= How to complete this task =
In the records below, find each line that holds "import" and return it.

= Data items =
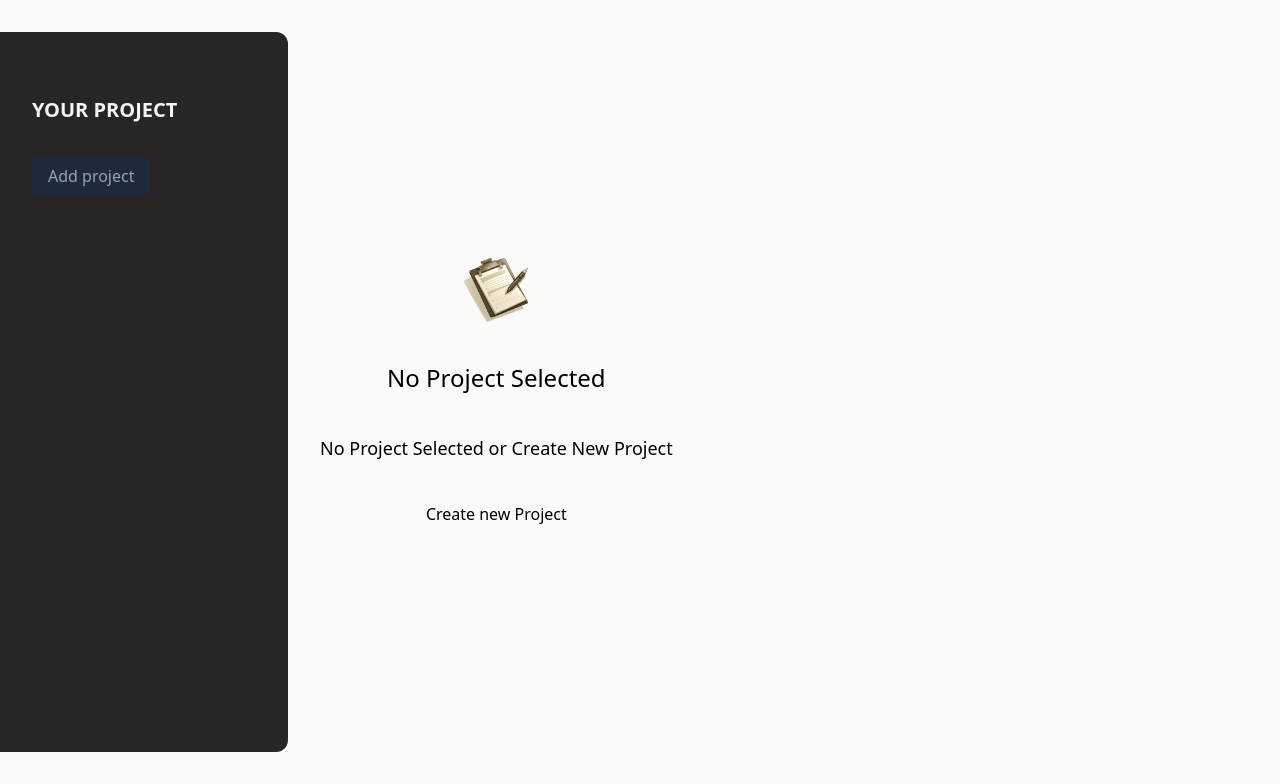
Repository: sibi24sibi/todo-list-using-reactjs
Page: /
These files come from the project's save history. The page is drawn as it stood at one moment and after a run of saves; the edit follows.
The browser window is 1280 px wide. The pictures show the whole page.
The project was rebuilt for these pictures with package versions that can differ from the ones it lists, and the page was loaded fresh each time. Also part of the build but not shown: vite.config.js, src/Components/Input.jsx, src/Components/NewProjects.jsx.

Above is the page before, as saved 2024-06-24 14:47:05.

### src/App.jsx
import NewPoject from "./Components/NewProjects";
import Noprojects from "./Components/NoProjects";
import SideBar from "./Components/SideBar";

function App() {
  return (
    <>
      <main className="h-screen my-8 flex gap-8">
        <SideBar />
        <Noprojects />
      </main>
    </>
  );
}

export default App;

### src/Components/NoProjects.jsx
import noProjects from "../assets/no-projects.png";

export default function Noprojects() {
  return (
    <div className="flex flex-col gap-10 justify-center items-center">
      <img src={noProjects} alt="No Projects" className="w-16 h-16" />
      <h2 className="text-2xl ">No Project Selected</h2>
      <p className=" text-lg">No Project Selected or Create New Project</p>
      <p>
        <button className="">Create new Project</button>
      </p>
    </div>
  );
}

### src/Components/SideBar.jsx
export default function SideBar() {
  return (
    <aside className="w-1/3 px-8 py-16 bg-stone-800 text-stone-50 md:w-72 rounded-r-xl">
      <h2 className="mb-8 font-bold uppercase md:text-xl text-stone-100">
        your project
      </h2>
      <div>
        <button className="px-4 py-2 text-slate-400 hover:text-slate-900 md:text-base rounded-md bg-slate-800 hover:bg-slate-400">
          Add project
        </button>
      </div>
      <ul></ul>
    </aside>
  );
}

Loaded but not shown: index.html (common file); src/main.jsx (common file); src/index.css (common file); tailwind.config.js (common file)

After the next 2 saves:
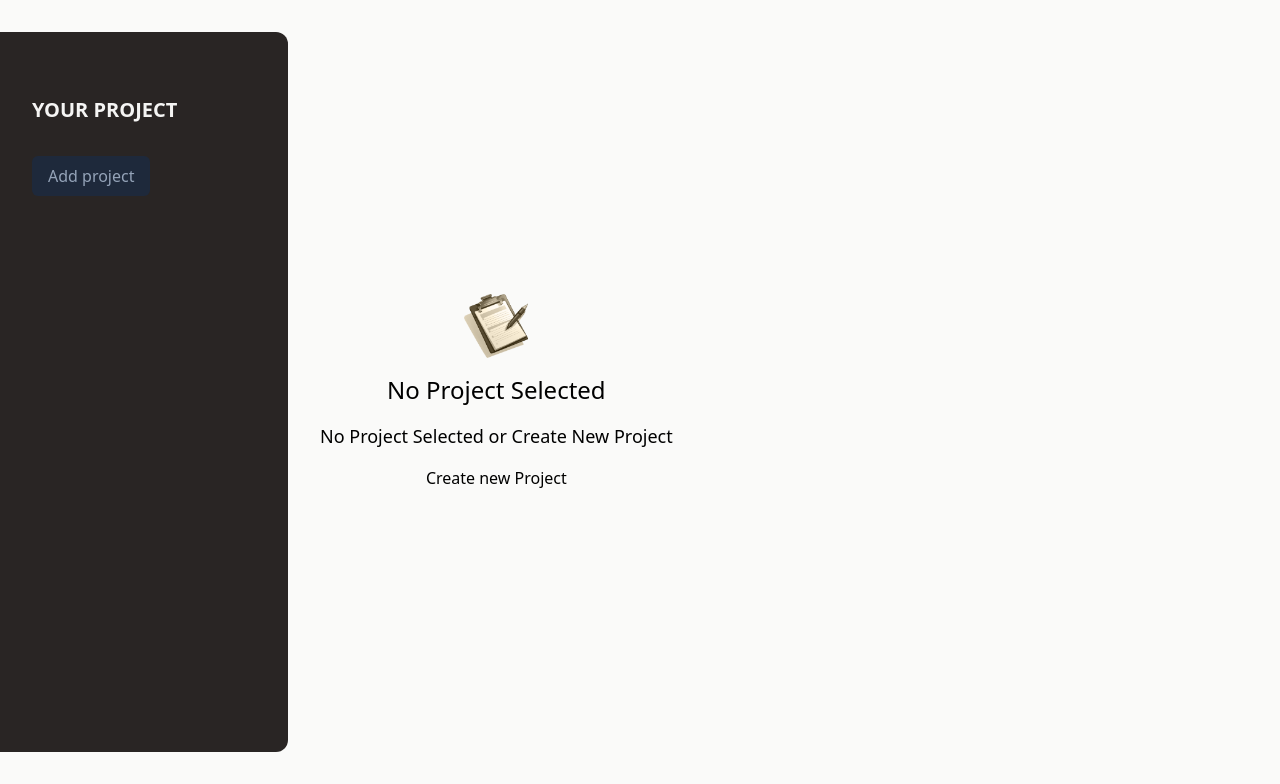
The 2 saves are shown as one change because they came seconds apart.
The last was saved 8 s later.
--- a/src/Components/NoProjects.jsx
+++ b/src/Components/NoProjects.jsx
@@ -2,7 +2,7 @@ import noProjects from "../assets/no-projects.png";
 
 export default function Noprojects() {
   return (
-    <div className="flex flex-col gap-10 justify-center items-center">
+    <div className="flex flex-col gap-4 justify-center items-center">
       <img src={noProjects} alt="No Projects" className="w-16 h-16" />
       <h2 className="text-2xl ">No Project Selected</h2>
       <p className=" text-lg">No Project Selected or Create New Project</p>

= Written answer =
import NewPoject from "./Components/NewProjects";
import Noprojects from "./Components/NoProjects";
import SideBar from "./Components/SideBar";
import noProjects from "../assets/no-projects.png";
@@ -2,7 +2,7 @@ import noProjects from "../assets/no-projects.png";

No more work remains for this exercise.